The situation with the App Store in general seems to be showing a particularly ugly side to Apple, that I would have never expected to see so fully a year or more ago. I don’t use an iPhone, but I was happy that they came up with a model for the App Store that seemed to be so beneficial to the little guys in software development. The App Store, in theory, makes iPhone applications compete primarily on quality, not brand recognition.

But the way Apple guards its gates is madness.

Kernest

Kernest is one of the first good options for using embedded fonts in a website. Unlike projects like Cufón or sIFR, Kernest takes advantage of @font-face embedding, which is now supported by Firefox, Internet Explorer, and Safari.

One of the problems with @font-face at the moment is that Safari and Firefox support font formats like OpenType and TrueType, while Internet Explorer only supports Embedded OpenType. The usual workaround is to supply a different format depending on the requesting browser. This is exactly what Kernest takes care of for you.

Not only will it serve the right file type depending on the browser, it will only serve the font files when the request comes from a domain name tied to that particular font. Many of the current selection of fonts are free, but in order to make them available to your domain, you must activate them. Based on my brief use, this is a very simple process, requiring only a user account, and adding new domains is completely effortless.
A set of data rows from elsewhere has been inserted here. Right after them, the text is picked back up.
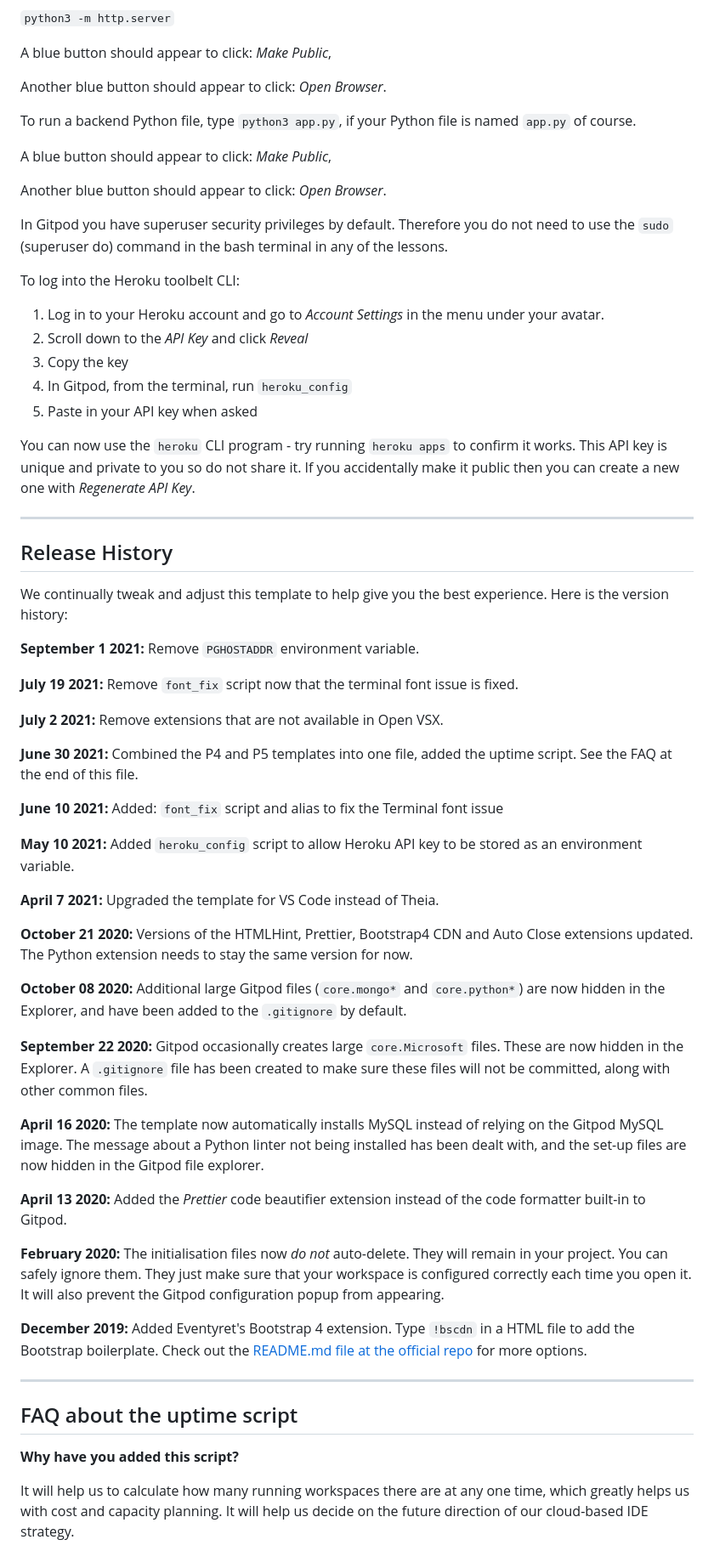
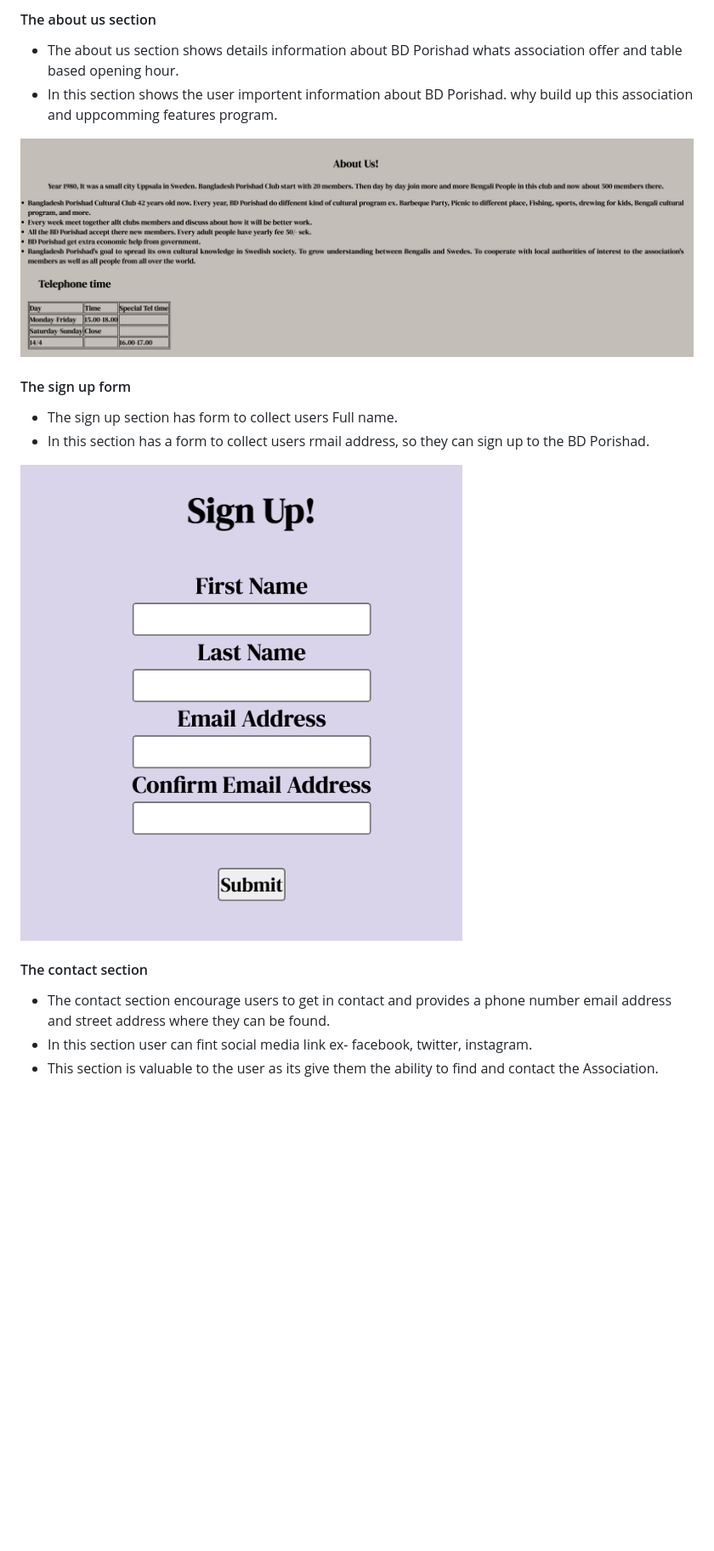
Before and after one commit to mamuzaan/Portfoloi-project1-BD-Porishad, a Markdown page: README.md, the part around the change printed below. Shown: that part at 85% size. Rendered like a GitHub page; pictures changed too: images/screenshot1.png (added), images/screenshot2.png (added); blank space fills up the shorter version.

Commit message:
fix erroe and create readme.md file

```diff
--- a/README.md
+++ b/README.md
@@ -12,67 +21,18 @@ To run a frontend (HTML, CSS, Javascript only) application in Gitpod, in the ter
 
-`python3 -m http.server`
+#### The about us section
+- The about us section shows details information about BD Porishad whats association offer and table based opening hour.
+- In this section shows the user importent information about BD Porishad. why build up this association and uppcomming features program.
 
-A blue button should appear to click: _Make Public_,
+![about section screenshot](images/screenshot1.png)
 
-Another blue button should appear to click: _Open Browser_.
+#### The sign up form
+- The sign up section has form to collect users Full name.
+- In this section has a form to collect users rmail address, so they can sign up to the BD Porishad.
 
-To run a backend Python file, type `python3 app.py`, if your Python file is named `app.py` of course.
+![sign up section screenshots](images/screenshot2.png)
 
-A blue button should appear to click: _Make Public_,
+#### The contact section
+- The contact section encourage users to get in contact and provides a phone number email address and street address where they can be found.
+- In this section user can fint social media link ex- facebook, twitter, instagram.
+- This section is valuable to the user as its give them the ability to find and contact the Association.
 
-Another blue button should appear to click: _Open Browser_.
-
-In Gitpod you have superuser security privileges by default. Therefore you do not need to use the `sudo` (superuser do) command in the bash terminal in any of the lessons.
-
-To log into the Heroku toolbelt CLI:
-
-1. Log in to your Heroku account and go to *Account Settings* in the menu under your avatar.
-2. Scroll down to the *API Key* and click *Reveal*
-3. Copy the key
-4. In Gitpod, from the terminal, run `heroku_config`
-5. Paste in your API key when asked
-
-You can now use the `heroku` CLI program - try running `heroku apps` to confirm it works. This API key is unique and private to you so do not share it. If you accidentally make it public then you can create a new one with _Regenerate API Key_.
-
-------
-
-## Release History
-
-We continually tweak and adjust this template to help give you the best experience. Here is the version history:
-
-**September 1 2021:** Remove `PGHOSTADDR` environment variable.
-
-**July 19 2021:** Remove `font_fix` script now that the terminal font issue is fixed.
-
-**July 2 2021:** Remove extensions that are not available in Open VSX.
-
-**June 30 2021:** Combined the P4 and P5 templates into one file, added the uptime script. See the FAQ at the end of this file.
-
-**June 10 2021:** Added: `font_fix` script and alias to fix the Terminal font issue
-
-**May 10 2021:** Added `heroku_config` script to allow Heroku API key to be stored as an environment variable.
-
-**April 7 2021:** Upgraded the template for VS Code instead of Theia.
-
-**October 21 2020:** Versions of the HTMLHint, Prettier, Bootstrap4 CDN and Auto Close extensions updated. The Python extension needs to stay the same version for now.
-
-**October 08 2020:** Additional large Gitpod files (`core.mongo*` and `core.python*`) are now hidden in the Explorer, and have been added to the `.gitignore` by default.
-
-**September 22 2020:** Gitpod occasionally creates large `core.Microsoft` files. These are now hidden in the Explorer. A `.gitignore` file has been created to make sure these files will not be committed, along with other common files.
-
-**April 16 2020:** The template now automatically installs MySQL instead of relying on the Gitpod MySQL image. The message about a Python linter not being installed has been dealt with, and the set-up files are now hidden in the Gitpod file explorer.
-
-**April 13 2020:** Added the _Prettier_ code beautifier extension instead of the code formatter built-in to Gitpod.
-
-**February 2020:** The initialisation files now _do not_ auto-delete. They will remain in your project. You can safely ignore them. They just make sure that your workspace is configured correctly each time you open it. It will also prevent the Gitpod configuration popup from appearing.
-
-**December 2019:** Added Eventyret's Bootstrap 4 extension. Type `!bscdn` in a HTML file to add the Bootstrap boilerplate. Check out the <a href="https://github.com/Eventyret/vscode-bcdn" target="_blank">README.md file at the official repo</a> for more options.
-
-------
-
-## FAQ about the uptime script
-
-**Why have you added this script?**
-
-It will help us to calculate how many running workspaces there are at any one time, which greatly helps us with cost and capacity planning. It will help us decide on the future direction of our cloud-based IDE strategy.
-
```
Also changed, not shown: other parts of README.md (+16 -36 lines), images/screenshot3.png (added), images/screenshot7.png (added), 2 other files.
After activating a font for your domain, you simply link to a stylesheet specific to your domain on their server. It is worth noting that there is no javascript involved, and this is as it should be.

I’ve been trying Kernest out for a few days now, and have found the experience very pleasant all around. I don’t know much about what TypeKit’s model will be like, whether they will have some fonts available free of charge, or if there will still be a charge for the service. If not, Kernest looks like it could be a great free alternative for projects without a budget for fonts.

And in the meantime, I highly recommend giving it a try. There are already several serviceable fonts on the site. I’m currently using Droid Serif from Ascender Corp

UPDATE: I’ve since switched to Heuristica.

Mad Men Yourself

I clearly had too much fun with this.

UPDATE: I am clearly continuing to have too much fun with this.